(3) Provide for access to the tank for maintenance, but prevent removal of
the cover by a suitable locking device.
(4) Monitor the quality of the spring water with periodic checks for
contamination. A marked increase in turbidity after a storm is a good indication that
surface runoff is reaching the spring.
Section II. CROSS CONNECTIONS IN WATER DISTRIBUTION SYSTEMS
Public health officials have long been concerned about cross connections and
backflow connections in plumbing systems and in public drinking water distribution
systems. Such cross connections, which make possible the contamination of potable
water, are ever-present dangers. An example of what can happen is the epidemic of
amebic dysentery that occurred in Chicago in 1933 when old, defective, and improperly
designed plumbing and plumbing fixtures permitted the contamination of drinking water.
As a result, 1,409 people contracted amebic dysentery--of which, 98 subsequently died.
This epidemic and similar others have made clear the responsibiIity of all persons
involved in public water supplies, distribution, and plumbing for recognizing and
eliminating cross connections.
a. Cross Connection. A cross connection is any physical connection, whether
permanent or temporary, between a potable water system and a nonpotable system or
source.

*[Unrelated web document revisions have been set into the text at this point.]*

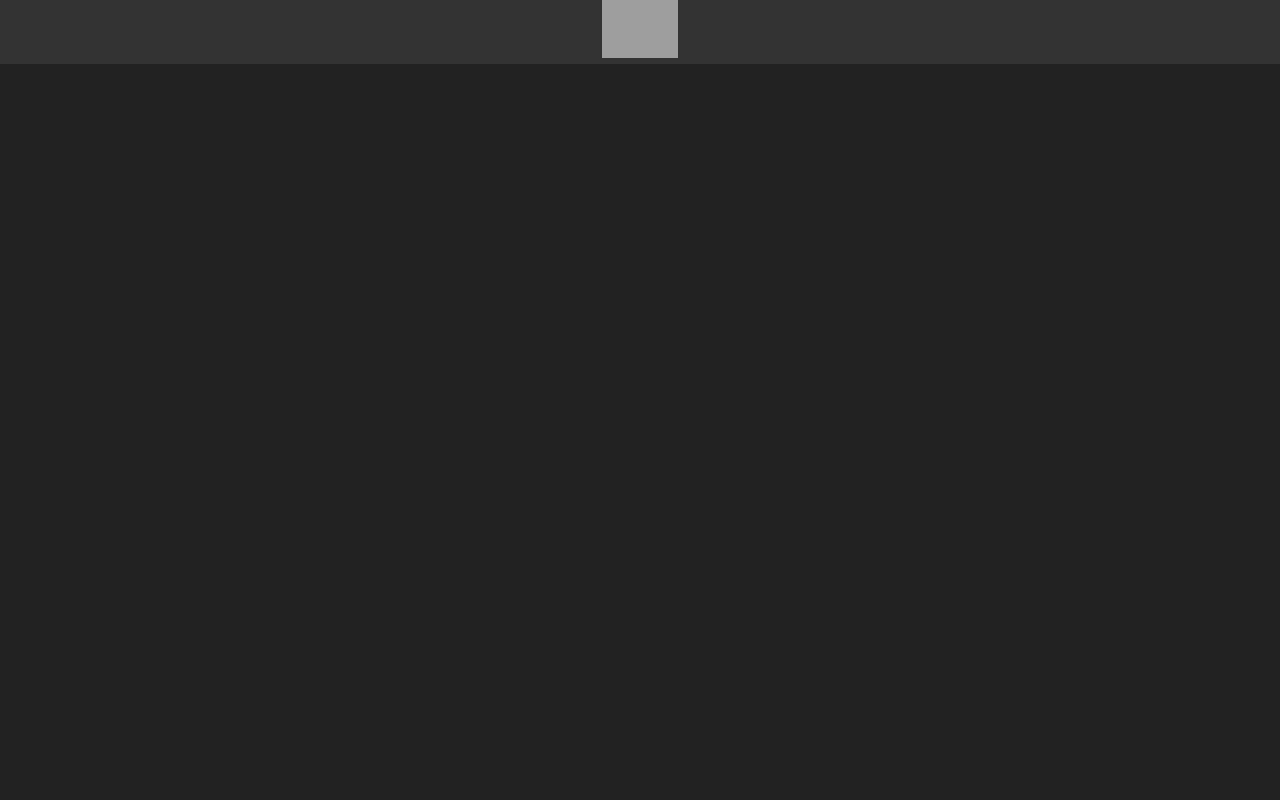
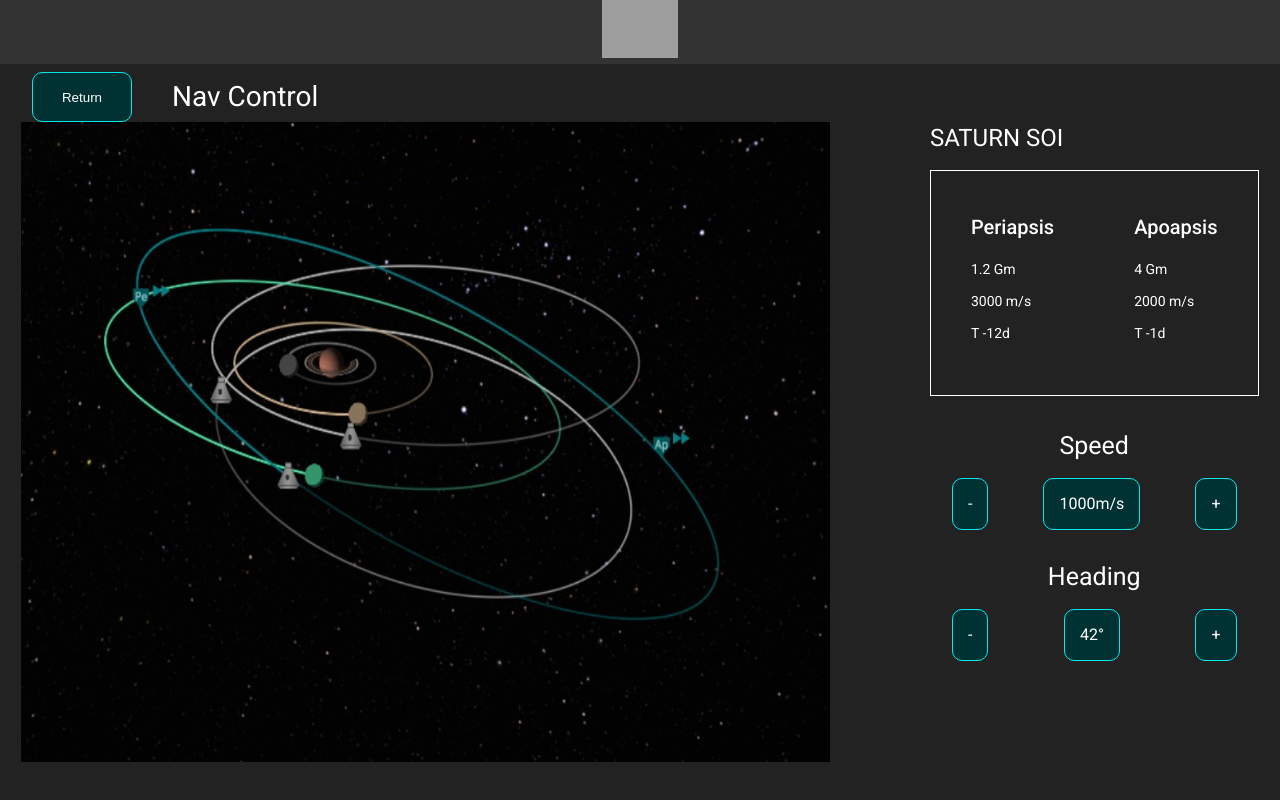
Before and after one commit to esfacumon/rocinante-display, an Angular app: page /pilot/nav in a window 1280 px wide. Before the commit this address led to /. Built offline with nearby package versions, Linux system fonts and the light colour scheme; grey boxes are pictures that could not be loaded.

Commit message:
Updated pilot main and nav

```diff
--- a/src/app/app-routing.module.ts
+++ b/src/app/app-routing.module.ts
@@ -11,6 +11,7 @@
 import { PilotMainComponent } from './components/pilot/pilot-main/pilot-main.component';
 import { AirlockComponent } from './components/utilities/airlock/airlock.component';
 import { ArmoryComponent } from './components/utilities/armory/armory.component';
+import { PilotNavComponent } from './components/pilot/pilot-nav/pilot-nav.component';
 
 const routes: Routes = [
   {path : '', component : MainMenuComponent},
@@ -24,6 +25,8 @@
   {path : 'comander/coms', component : ComanderComsComponent},
   {path : 'comander/airlock-camera/:id', component : ComanderAirlockCameraComponent},
   {path : 'comander/nav', component : ComanderNavComponent},
+  {path : 'pilot/nav', component : PilotNavComponent},
+
 ];
 
 @NgModule({
--- a/src/app/components/pilot/pilot-main/pilot-main.component.css
+++ b/src/app/components/pilot/pilot-main/pilot-main.component.css
@@ -44,31 +44,36 @@
 }
 
 .camera{
-    height: 250px;
-    width: 250px;
+    height: 240px;
+    width: 540px;
     background-color: rgb(20, 20, 20);
-    border-radius: 30px;
+    border-radius: 10px;
+    margin: 5px;
+    border-color: rgb(92, 99, 99);
+    border-style: solid;
+    border-width: 2px;
 }
 
  .cameras-section{
-    grid-template-columns: repeat(1, 100px);
-    grid-template-rows: repeat(1, 100px);
     gap: 5px;
     margin: 30px ;
     align-self: center;
-}
 
-.cameras-section-nav :first-child{
-    flex: none none 100%
-}
-.cameras-section-nav :not(:first-child){
-    flex: none 4 50%
 }
 
 .cameras-section-nav{
     display: flex;
+    justify-content: space-between;
+
 }
-/*
-.cameras-section-nav :nth-last-child(-n+2){
-    grid-column: span 1;
-} */
+
+.main-camera{
+    height: 600px;
+    width: 1100px;
+    background-color: rgb(20, 20, 20);
+    border-radius: 10px;
+    margin: 5px;
+    border-color: rgb(92, 99, 99);
+    border-style: solid;
+    border-width: 2px;
+}
--- a/src/app/components/pilot/pilot-main/pilot-main.component.html
+++ b/src/app/components/pilot/pilot-main/pilot-main.component.html
@@ -12,19 +12,21 @@
     </div>
 
     <div class="cameras-section">
+            <div class="main-camera"></div>
+
         <div class="cameras-section-nav">
             <div class="camera"></div>
             <div class="camera"></div>
-            <div class="camera"></div>
         </div>
+
     </div>
 
     <div class="buttons-section">
         <div class="buttons-section-nav">
-            <button class="button-default" routerLink="/comander/coms">Coms</button>
-            <button class="button-default" routerLink="/comander/airlock">Airlock</button>
-            <button class="button-default" routerLink="/comander/nav">Nav</button>
-            <button class="button-danger" routerLink="/comander/combat">Combat Mode</button>
+            <button class="button-default" routerLink="/pilot/docking">Docking</button>
+            <button class="button-default" routerLink="/pilot/reactor">Reactor</button>
+            <button class="button-default" routerLink="/pilot/drone">Drone</button>
+            <button class="button-danger" routerLink="/pilot/nav">Nav</button>
         </div>
 
     </div>
--- /dev/null
+++ b/src/app/components/pilot/pilot-nav/pilot-nav.component.css
@@ -0,0 +1,59 @@
+.nav-div{
+    display: flex;
+    flex-direction: row;
+
+    justify-content: center;
+}
+
+.nav-map-img{
+    height: 80vh;
+}
+
+.nav-info{
+
+    margin-left: 100px;
+    display: flex;
+    flex-direction: column;
+    justify-content: left;
+    color: white;
+}
+
+.orbit-info{
+    display: flex;
+    flex-direction: row;
+    border: solid 1px white;
+}
+
+.orbit-info div{
+    margin: 40px;
+}
+
+.parameters-section-nav{
+    margin-top: 30px;
+}
+
+/* .parameter-section{
+    border: solid 1px white;
+} */
+
+.parameter-name{
+    text-align: center;
+    font-size: 25px;
+    margin: 10px;
+}
+.parameter-value-section{
+    display: flex;
+    justify-content: space-between;
+    font-size: medium;
+    border-radius: 9px;
+    margin: 10px;
+    padding: 12px;
+}
+
+.parameter-button, .parameter-value{
+    padding: 15px;
+    margin-bottom: 15px;
+    background-color: #013233;
+    border: 1px solid #06E6EB;
+    border-radius: 10px;
+}
--- /dev/null
+++ b/src/app/components/pilot/pilot-nav/pilot-nav.component.html
@@ -0,0 +1,45 @@
+<div class="component-div">
+    <div class="component-top-bar">
+        <button class="button-default button-return" routerLink="..">Return</button>
+        <h1>Nav Control</h1>
+    </div>
+    <div class="nav-div">
+        <img class="nav-map-img" src="../../../../assets/nav-map.jpeg"/>
+        <div class="nav-info">
+            <h1>SATURN SOI</h1>
+            <div class="orbit-info">
+                <div>
+                    <h2>Periapsis</h2>
+                    <p>1.2 Gm</p>
+                    <p>3000 m/s</p>
+                    <p>T -12d</p>
+                </div>
+                <div>
+                    <h2>Apoapsis</h2>
+                    <p>4 Gm</p>
+                    <p>2000 m/s</p>
+                    <p>T -1d</p>
+                </div>
+            </div>
+            <div class="parameters-section-nav">
+                <div class="parameter-section">
+                    <div class="parameter-name">Speed</div>
+                    <div class="parameter-value-section">
+                        <div class="parameter-button">-</div>
+                        <div class="parameter-value">1000m/s</div>
+                        <div class="parameter-button">+</div>
+                    </div>
+
+                </div>
+                <div class="parameter-section">
+                    <div class="parameter-name">Heading</div>
+                    <div class="parameter-value-section">
+                        <div class="parameter-button">-</div>
+                        <div class="parameter-value">42°</div>
+                        <div class="parameter-button">+</div>
+                    </div>
+                </div>
+            </div>
+        </div>
+    </div>
+</div>
--- /dev/null
+++ b/src/app/components/pilot/pilot-nav/pilot-nav.component.ts
@@ -0,0 +1,15 @@
+import { Component, OnInit } from '@angular/core';
+
+@Component({
+  selector: 'app-comander-nav',
+  templateUrl: './pilot-nav.component.html',
+  styleUrls: ['./pilot-nav.component.css', '../../sharedStyles.css']
+})
+export class PilotNavComponent implements OnInit {
+
+  constructor() { }
+
+  ngOnInit(): void {
+  }
+
+}
```
Also changed, not shown: 1 other file (tests, documents, lock files or other folders).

Cross connections may be further defined as direct or indirect.
(1) A direct cross connection is a solid pipe connection between a potable
and nonpotable system.
(2) An indirect cross connection is one in which there is not a continuous
connection at all times, but which can create such a connection when certain conditions
exist. An example would be a leaking water Iine and a leaking sewer Iine laid in the
same trench and in the presence of a pressure differential which would permit
wastewater to enter the potable water line.
b. Backflow. Backflow is any flow of nonpotable water or other liquid into a
potable water system.
c. Backsiphonage. Backsiphonage is backflow caused by negative pressure in
the potable water system at the point of occurrence.